Akureyri is located in Eyjafjordur and around the fjord you’ll find many different hamlets and interesting stops. The Cowshed Café, located right inside the stables or the full-blown gingerbread Christmas house, open all year round. There is something wonderfully quirky and unique about Akureyri and its surrounding lands. Firmly placing Akureyri at the top 10 must-visit places on the Arctic Coast Route.
Once a bustling town of young people seeking employment in the herring boom era, Siglufjordur is now a sparsely populated yet picturesque town on the Troll Peninsula. The mark of old money is evident in the town’s persona and architecture. But, with added tourism and as a result, funds, the locals were able to restore and fix up all of the derelict but charming buildings around town, many of which were vacant. The townsfolk completed the renovations with the utmost respect to historical accuracy and attention to detail, even going through old photos to get the paint colors “just right”, and the windows “just the same height.” And, through this restoration process, the pride this town once held and the beauty it so gracefully possessed was reclaimed.
As a result, the town is once again filled with people from all over Iceland and the world, this time looking to enjoy the beautiful landscape of the surrounding fjord, the charm of the town, its residents, and local activities including great dining experiences and heli-skiing.
Skagafjordur is one of those places you don’t hear talked about a lot, my guess is that someone is trying to keep it to themselves because this place is out of this world! Renowned for the best Icelandic horses, Skagafjordur is also largely a geothermal area with excellent swimming pools and bathing opportunities. Including the infamous Grettislaug where the outlaw Grettir the strong bathed after having swum across the fjord.
It is home to Jokulsa Austari, Europe’s most adventurous river rafting location.
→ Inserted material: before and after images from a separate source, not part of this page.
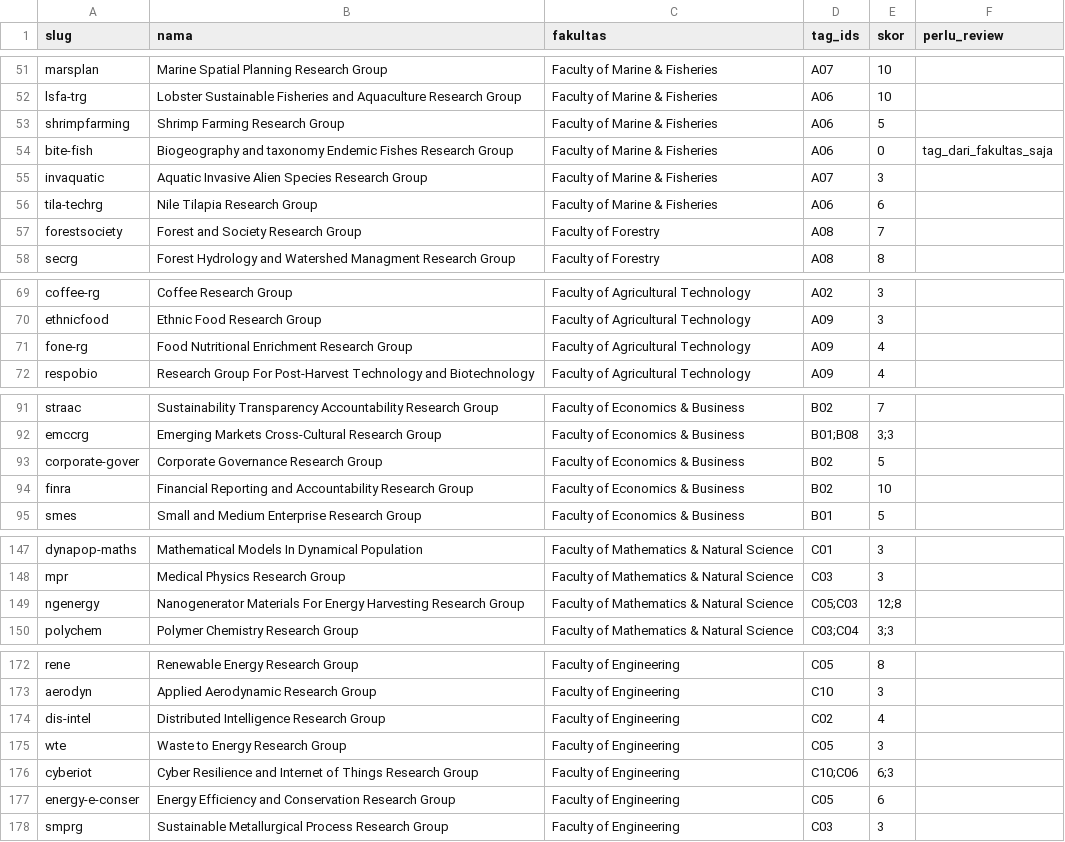
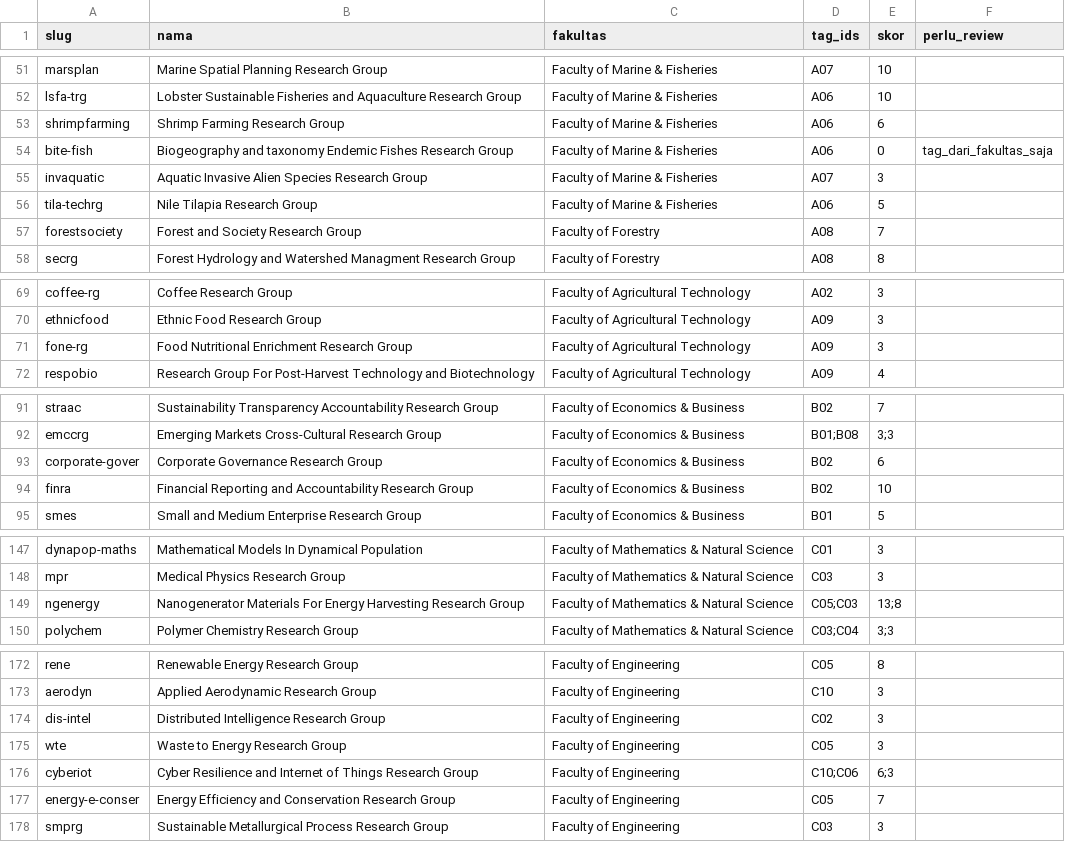
Before and after one commit to andiimam-arun/claude_andiimam, a CSV file: data/trg/trg_tag_tier1.csv, drawn as a sheet; only a part is shown, gaps mark what is left out; the diff covers the shown part only.

```diff
--- a/data/trg/trg_tag_tier1.csv
+++ b/data/trg/trg_tag_tier1.csv
@@ -52,6 +52,6 @@ marsplan,Marine Spatial Planning Research Group,Faculty of Marine & Fisheries,A0
 lsfa-trg,Lobster Sustainable Fisheries and Aquaculture Research Group,Faculty of Marine & Fisheries,A06,10,
-shrimpfarming,Shrimp Farming Research Group,Faculty of Marine & Fisheries,A06,5,
+shrimpfarming,Shrimp Farming Research Group,Faculty of Marine & Fisheries,A06,6,
 bite-fish,Biogeography and taxonomy Endemic Fishes Research Group,Faculty of Marine & Fisheries,A06,0,tag_dari_fakultas_saja
 invaquatic,Aquatic Invasive Alien Species Research Group,Faculty of Marine & Fisheries,A07,3,
-tila-techrg,Nile Tilapia Research Group,Faculty of Marine & Fisheries,A06,6,
+tila-techrg,Nile Tilapia Research Group,Faculty of Marine & Fisheries,A06,5,
 forestsociety,Forest and Society Research Group,Faculty of Forestry,A08,7,
@@ -70,3 +70,3 @@ coffee-rg,Coffee Research Group,Faculty of Agricultural Technology,A02,3,
 ethnicfood,Ethnic Food Research Group,Faculty of Agricultural Technology,A09,3,
-fone-rg,Food Nutritional Enrichment Research Group,Faculty of Agricultural Technology,A09,4,
+fone-rg,Food Nutritional Enrichment Research Group,Faculty of Agricultural Technology,A09,3,
 respobio,Research Group For Post-Harvest Technology and Biotechnology,Faculty of Agricultural Technology,A09,4,
@@ -92,3 +92,3 @@ straac,Sustainability Transparency Accountability Research Group,Faculty of Econ
 emccrg,Emerging Markets Cross-Cultural Research Group,Faculty of Economics & Business,B01;B08,3;3,
-corporate-gover,Corporate Governance Research Group,Faculty of Economics & Business,B02,5,
+corporate-gover,Corporate Governance Research Group,Faculty of Economics & Business,B02,6,
 finra,Financial Reporting and Accountability Research Group,Faculty of Economics & Business,B02,10,
@@ -148,3 +148,3 @@ dynapop-maths,Mathematical Models In Dynamical Population,Faculty of Mathematics
 mpr,Medical Physics Research Group,Faculty of Mathematics & Natural Science,C03,3,
-ngenergy,Nanogenerator Materials For Energy Harvesting Research Group,Faculty of Mathematics & Natural Science,C05;C03,12;8,
+ngenergy,Nanogenerator Materials For Energy Harvesting Research Group,Faculty of Mathematics & Natural Science,C05;C03,13;8,
 polychem,Polymer Chemistry Research Group,Faculty of Mathematics & Natural Science,C03;C04,3;3,
@@ -173,6 +173,6 @@ rene,Renewable Energy Research Group,Faculty of Engineering,C05,8,
 aerodyn,Applied Aerodynamic Research Group,Faculty of Engineering,C10,3,
-dis-intel,Distributed Intelligence Research Group,Faculty of Engineering,C02,4,
+dis-intel,Distributed Intelligence Research Group,Faculty of Engineering,C02,3,
 wte,Waste to Energy Research Group,Faculty of Engineering,C05,3,
 cyberiot,Cyber Resilience and Internet of Things Research Group,Faculty of Engineering,C10;C06,6;3,
-energy-e-conser,Energy Efficiency and Conservation Research Group,Faculty of Engineering,C05,6,
+energy-e-conser,Energy Efficiency and Conservation Research Group,Faculty of Engineering,C05,7,
 smprg,Sustainable Metallurgical Process Research Group,Faculty of Engineering,C03,3,
```
Also changed, not shown: 3 edited cells elsewhere in this file, data/trg/trg_kata_kunci.csv, 18 other files.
As well as being where many of the most famous scenes from the Icelandic Sagas took place. Which historians have worked hard to display in many of the ambitious museums Skagafjordur has to offer. My favorite are Glaumbaer, turf house hamlet and heritage museum and Kakalaskali where a guided audio tour invites you in an impressive journey through the Sturlung era!
The Arctic Coast Way in Winter
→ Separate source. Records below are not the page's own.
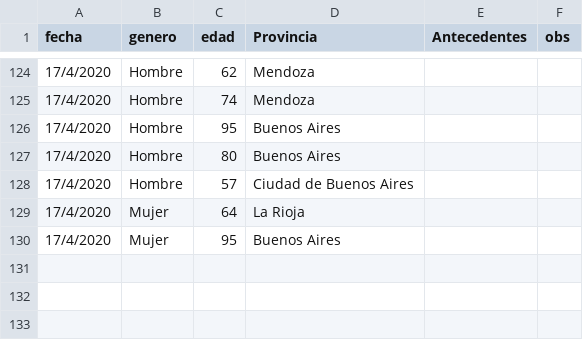
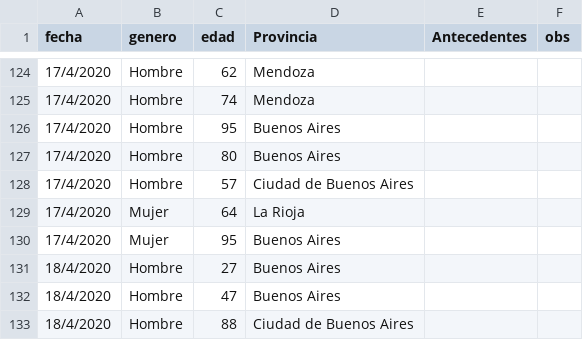
Before and after one commit to GIBD/covid, a CSV file: data/argentina_fallecidos.csv, drawn as a sheet; only a part is shown, gaps mark what is left out.

```diff
--- a/data/argentina_fallecidos.csv
+++ b/data/argentina_fallecidos.csv
@@ -130 +130,4 @@ fecha;genero;edad;Provincia;Antecedentes;obs
 17/4/2020;Mujer;95;Buenos Aires;;
+18/4/2020;Hombre;27;Buenos Aires;;
+18/4/2020;Hombre;47;Buenos Aires;;
+18/4/2020;Hombre;88;Ciudad de Buenos Aires;;
```
Also changed, not shown: data/argentina_casos.csv, data/argentina_gral.csv, 4 other files.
Driving the route in winter can be more challenging than in summer. The weather is the main factor at play and can change suddenly, sometimes without much warning. This is why it is important to keep this in mind at all times and check the weather forecast and road conditions frequently. However, this little cheat sheet we have prepared for you might also come in handy!
Different Ways to explore the Arctic Coast Way Route
The Arctic Coast Way Route can be explored in many different ways. Some like do drive the whole Ring Road, exploring the south and east of Iceland before taking on the adventures of the north. While others like to start venturing in the west before visiting the coast of sagas and mythology. We, Iceland Travel, offer an amazing road trip, where for 11-days you get to explore the best Iceland has to offer. Expertly crafted by travel specialists, The Arctic Iceland Road Trip truly is a trip of a lifetime!
For those looking for a shorter road trip, the North Iceland Coast Charm might be perfect! Six days and five nights focusing on all the highlights of the north. Ideal for someone who has already explored the south or someone who simply wants more time to explore Iceland’s unique north.
You can even catch and flight from Reykjavik to Akureyri, grab a rental car and journey on your own. Anything is possible in the land of ice and fire!
The Arctic Coast Way is developed and owned by Visit North Iceland. Visit North Iceland is responsible for marketing and promotion of North Iceland working for 21 municipalities, 250 companies, and the government.